▶ RECORDS SUPPLIED:

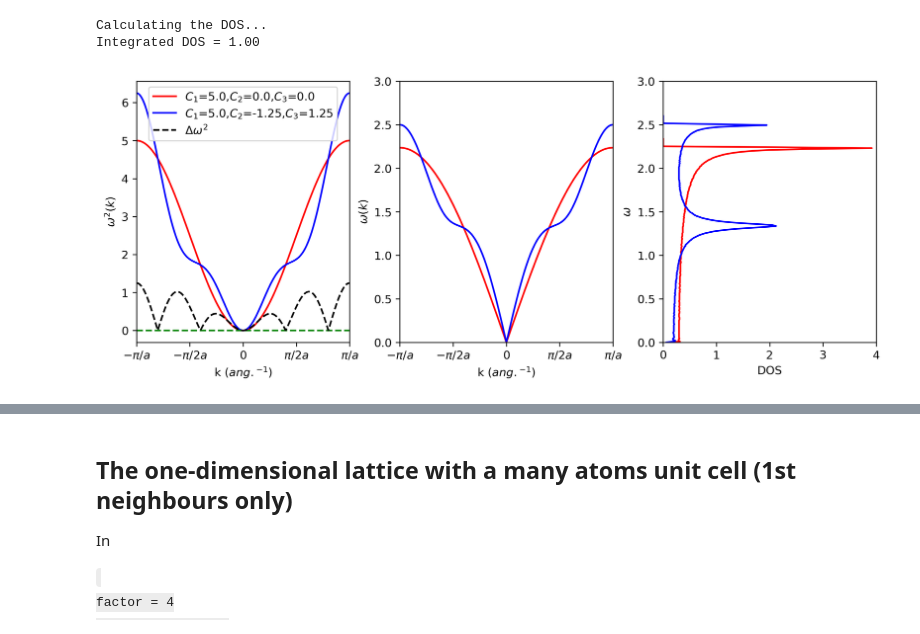
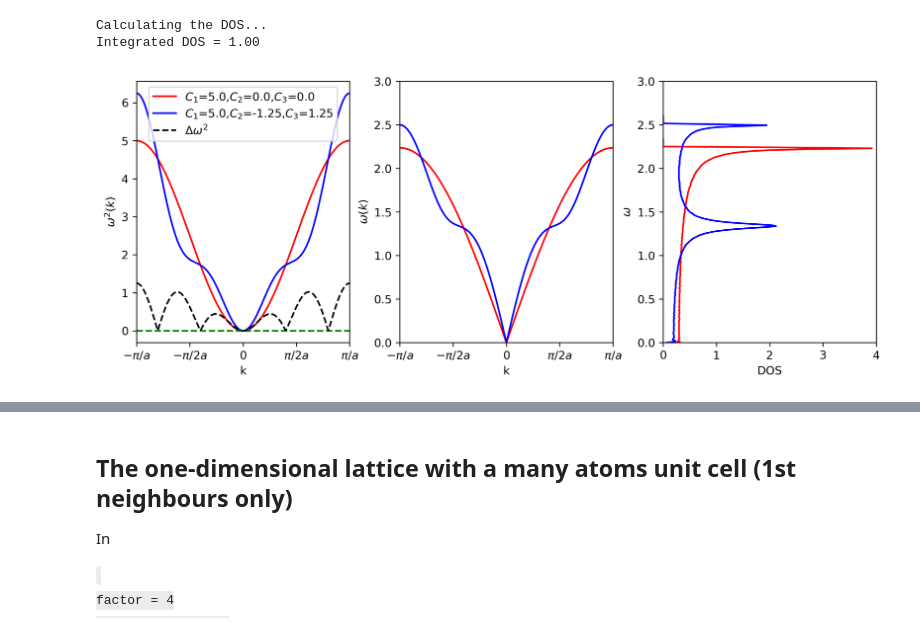
Before and after one commit to slemal-doc/jupyter_notebook_PhyMa, a Jupyter notebook: TP-Vibrations.ipynb, the cells around one changed output, grey strips where cells are left out. Saved outputs shown, nothing was run; the diff lists cells and outputs as text; code cells hidden in the pictures.

```diff
--- a/TP-Vibrations.ipynb
+++ b/TP-Vibrations.ipynb
@@ -149,7 +165,9 @@ print('Integrated DOS = ' + '%.2f'%(dos2[2]))
 
 # Plotting the results
 
-plt.figure(figsize=(12, 4), dpi=300) #
+plt.figure(figsize=(12, 4), dpi=300)
+
+# Eigenvalues
 plt.subplot(1,3,1,adjustable='datalim')
 C = C1
 plt.plot(kmesh, wsquare1,'r',\
@@ -159,45 +177,48 @@ plt.plot(kmesh, wsquare2,'b',\
          label='$C_1$=' + str(C[0]) + ',$C_2$=' + str(C[1]) + ',$C_3$=' + str(C[2]))
 plt.plot(kmesh, kmesh*0,'g--')
 plt.plot(kmesh, abs(wsquare1-wsquare2),'k--', label='$\Delta\omega^2$')
-plt.xlabel(r'k $(ang.^{-1})$')
+plt.xlabel(r'k')
 plt.xlim(-np.pi/a,np.pi/a)
 plt.xticks([-np.pi/a,-np.pi/(2*a),0,np.pi/(2*a),np.pi/a],\
            ['$-\pi/a$','$-\pi/2a$','$0$','$\pi/2a$', '$\pi/a$'])
 plt.ylabel(r'$\omega^2 (k)$')
 plt.legend(loc='best')
 
+
+# Frequencies
 plt.subplot(1,3,2,adjustable='datalim')
 plt.ylabel(r'$\omega (k)$')
 
 C=C1
 plt.plot(kmesh, dispersion1,'r',\
          label='$C_1$=' + str(C[0]) + ',$C_2$=' + str(C[1]) + ',$C_3$=' + str(C[2]))
 C=C2
 plt.plot(kmesh, dispersion2,'b',\
          label='$C_1$=' + str(C[0]) + ',$C_2$=' + str(C[1]) + ',$C_3$=' + str(C[2]))
 
-plt.xlabel(r'k $(ang.^{-1})$')
+plt.xlabel(r'k')
 plt.xlim(-np.pi/a,np.pi/a)
 plt.xticks([-np.pi/a,-np.pi/(2*a),0,np.pi/(2*a),np.pi/a],\
            ['$-\pi/a$','$-\pi/2a$','$0$','$\pi/2a$', '$\pi/a$'])
 plt.ylim(0,max_w2+0.5)
 
+# Density of state
 plt.subplot(1,3,3,adjustable='datalim')
 plt.plot(dos1[1], dos1[0],'r') # linewidth=2
 plt.plot(dos2[1], dos2[0],'b')
 plt.xlabel(r'DOS')
 plt.xlim(0,4)
 plt.ylim(0,max_w2+0.5)
 plt.ylabel(r'$\omega$')
 plt.tight_layout()
 plt.subplots_adjust(bottom=0.1, right=0.8, top=0.9)
 plt.savefig("1D_atomic_chain_with_interaction_beyond_NN.pdf")
 
 print ('')
 # %% [output]
 Calculating the DOS...
 Integrated DOS = 1.00
-[figure, old version]
+[figure, new version]
 # %% [markdown]
 ##  A one-dimensional lattice with 2-atoms unit cell
 
```
Also changed, not shown: parts of 12 cells of this notebook.
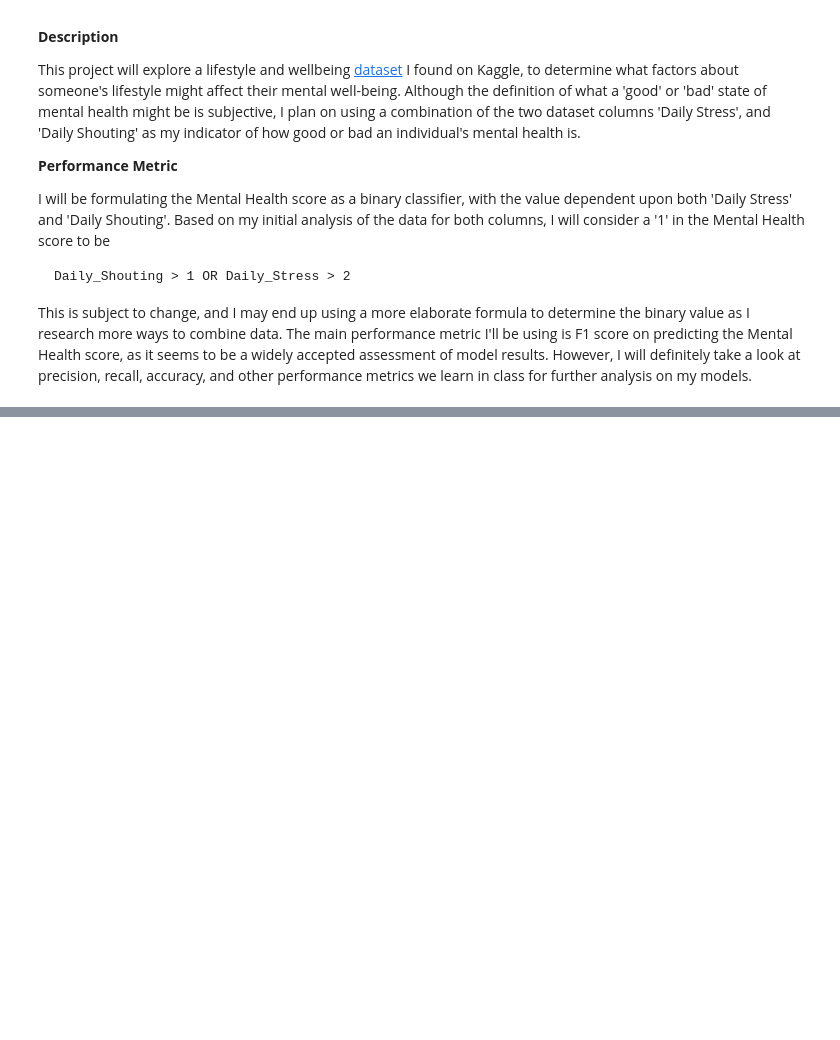
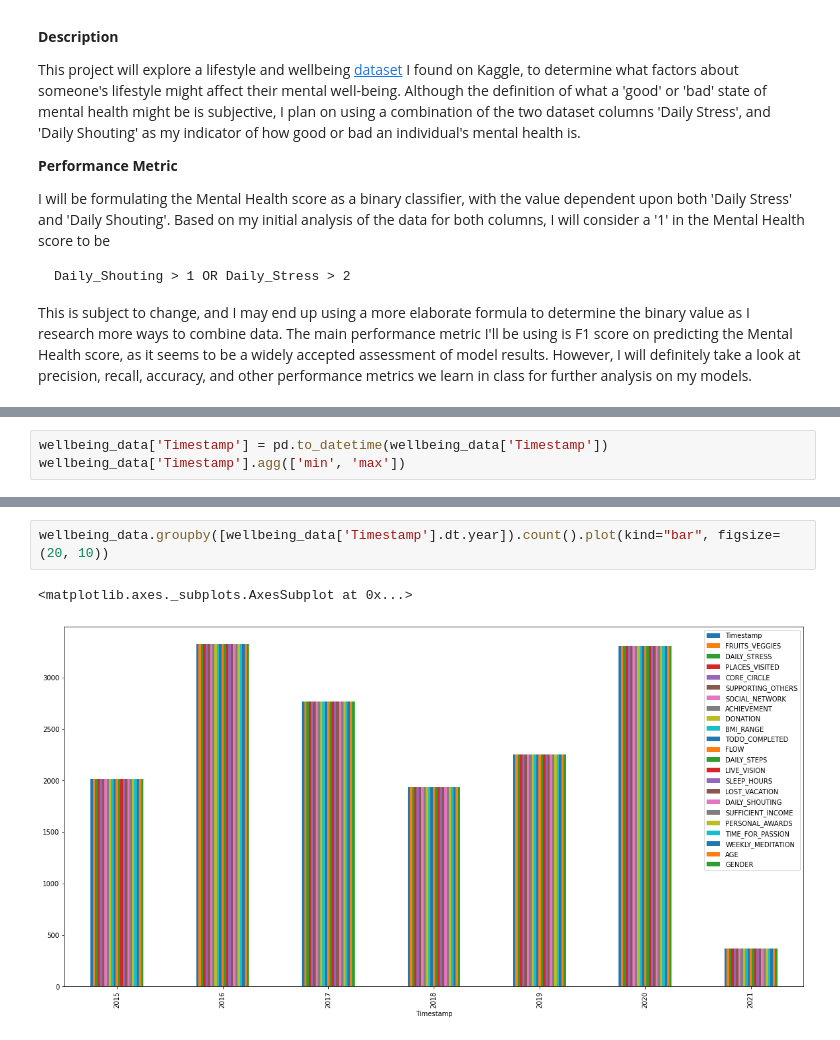
Before and after one commit to ishankaul1/failed_ml_project_lol, a Jupyter notebook: Assignment1.ipynb, the cells around one changed output, grey strips where cells are left out. Drawn from its saved outputs; the diff is of its cells as text; blank space fills up the shorter version.

```diff
--- a/Assignment1.ipynb
+++ b/Assignment1.ipynb
@@ -30,0 +169,3 @@ Before feeding the data to machine learning models, I will explore various prope
+# %%
+wellbeing_data['Timestamp'] = pd.to_datetime(wellbeing_data['Timestamp'])
+wellbeing_data['Timestamp'].agg(['min', 'max'])
@@ -30,0 +176,5 @@ Before feeding the data to machine learning models, I will explore various prope
+# %%
+wellbeing_data.groupby([wellbeing_data['Timestamp'].dt.year]).count().plot(kind="bar", figsize=(20, 10))
+# %% [output]
+<matplotlib.axes._subplots.AxesSubplot at 0x...>
+[figure, added]
```
Also changed, not shown: parts of 12 cells of this notebook.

▶ TASK TO COMPLETE: What's needed is an exact copy of every entry, free of pictures.

▶ WORKED SOLUTION:
Before and after one commit to slemal-doc/jupyter_notebook_PhyMa, a Jupyter notebook: TP-Vibrations.ipynb, the cells around one changed output, grey strips where cells are left out. Saved outputs shown, nothing was run; the diff lists cells and outputs as text; code cells hidden in the pictures.

```diff
--- a/TP-Vibrations.ipynb
+++ b/TP-Vibrations.ipynb
@@ -149,7 +165,9 @@ print('Integrated DOS = ' + '%.2f'%(dos2[2]))
 
 # Plotting the results
 
-plt.figure(figsize=(12, 4), dpi=300) #
+plt.figure(figsize=(12, 4), dpi=300)
+
+# Eigenvalues
 plt.subplot(1,3,1,adjustable='datalim')
 C = C1
 plt.plot(kmesh, wsquare1,'r',\
@@ -159,45 +177,48 @@ plt.plot(kmesh, wsquare2,'b',\
          label='$C_1$=' + str(C[0]) + ',$C_2$=' + str(C[1]) + ',$C_3$=' + str(C[2]))
 plt.plot(kmesh, kmesh*0,'g--')
 plt.plot(kmesh, abs(wsquare1-wsquare2),'k--', label='$\Delta\omega^2$')
-plt.xlabel(r'k $(ang.^{-1})$')
+plt.xlabel(r'k')
 plt.xlim(-np.pi/a,np.pi/a)
 plt.xticks([-np.pi/a,-np.pi/(2*a),0,np.pi/(2*a),np.pi/a],\
            ['$-\pi/a$','$-\pi/2a$','$0$','$\pi/2a$', '$\pi/a$'])
 plt.ylabel(r'$\omega^2 (k)$')
 plt.legend(loc='best')
 
+
+# Frequencies
 plt.subplot(1,3,2,adjustable='datalim')
 plt.ylabel(r'$\omega (k)$')
 
 C=C1
 plt.plot(kmesh, dispersion1,'r',\
          label='$C_1$=' + str(C[0]) + ',$C_2$=' + str(C[1]) + ',$C_3$=' + str(C[2]))
 C=C2
 plt.plot(kmesh, dispersion2,'b',\
          label='$C_1$=' + str(C[0]) + ',$C_2$=' + str(C[1]) + ',$C_3$=' + str(C[2]))
 
-plt.xlabel(r'k $(ang.^{-1})$')
+plt.xlabel(r'k')
 plt.xlim(-np.pi/a,np.pi/a)
 plt.xticks([-np.pi/a,-np.pi/(2*a),0,np.pi/(2*a),np.pi/a],\
            ['$-\pi/a$','$-\pi/2a$','$0$','$\pi/2a$', '$\pi/a$'])
 plt.ylim(0,max_w2+0.5)
 
+# Density of state
 plt.subplot(1,3,3,adjustable='datalim')
 plt.plot(dos1[1], dos1[0],'r') # linewidth=2
 plt.plot(dos2[1], dos2[0],'b')
 plt.xlabel(r'DOS')
 plt.xlim(0,4)
 plt.ylim(0,max_w2+0.5)
 plt.ylabel(r'$\omega$')
 plt.tight_layout()
 plt.subplots_adjust(bottom=0.1, right=0.8, top=0.9)
 plt.savefig("1D_atomic_chain_with_interaction_beyond_NN.pdf")
 
 print ('')
 # %% [output]
 Calculating the DOS...
 Integrated DOS = 1.00
-[figure, old version]
+[figure, new version]
 # %% [markdown]
 ##  A one-dimensional lattice with 2-atoms unit cell
 
```
Also changed, not shown: parts of 12 cells of this notebook.
Before and after one commit to ishankaul1/failed_ml_project_lol, a Jupyter notebook: Assignment1.ipynb, the cells around one changed output, grey strips where cells are left out. Drawn from its saved outputs; the diff is of its cells as text; blank space fills up the shorter version.

```diff
--- a/Assignment1.ipynb
+++ b/Assignment1.ipynb
@@ -30,0 +169,3 @@ Before feeding the data to machine learning models, I will explore various prope
+# %%
+wellbeing_data['Timestamp'] = pd.to_datetime(wellbeing_data['Timestamp'])
+wellbeing_data['Timestamp'].agg(['min', 'max'])
@@ -30,0 +176,5 @@ Before feeding the data to machine learning models, I will explore various prope
+# %%
+wellbeing_data.groupby([wellbeing_data['Timestamp'].dt.year]).count().plot(kind="bar", figsize=(20, 10))
+# %% [output]
+<matplotlib.axes._subplots.AxesSubplot at 0x...>
+[figure, added]
```
Also changed, not shown: parts of 12 cells of this notebook.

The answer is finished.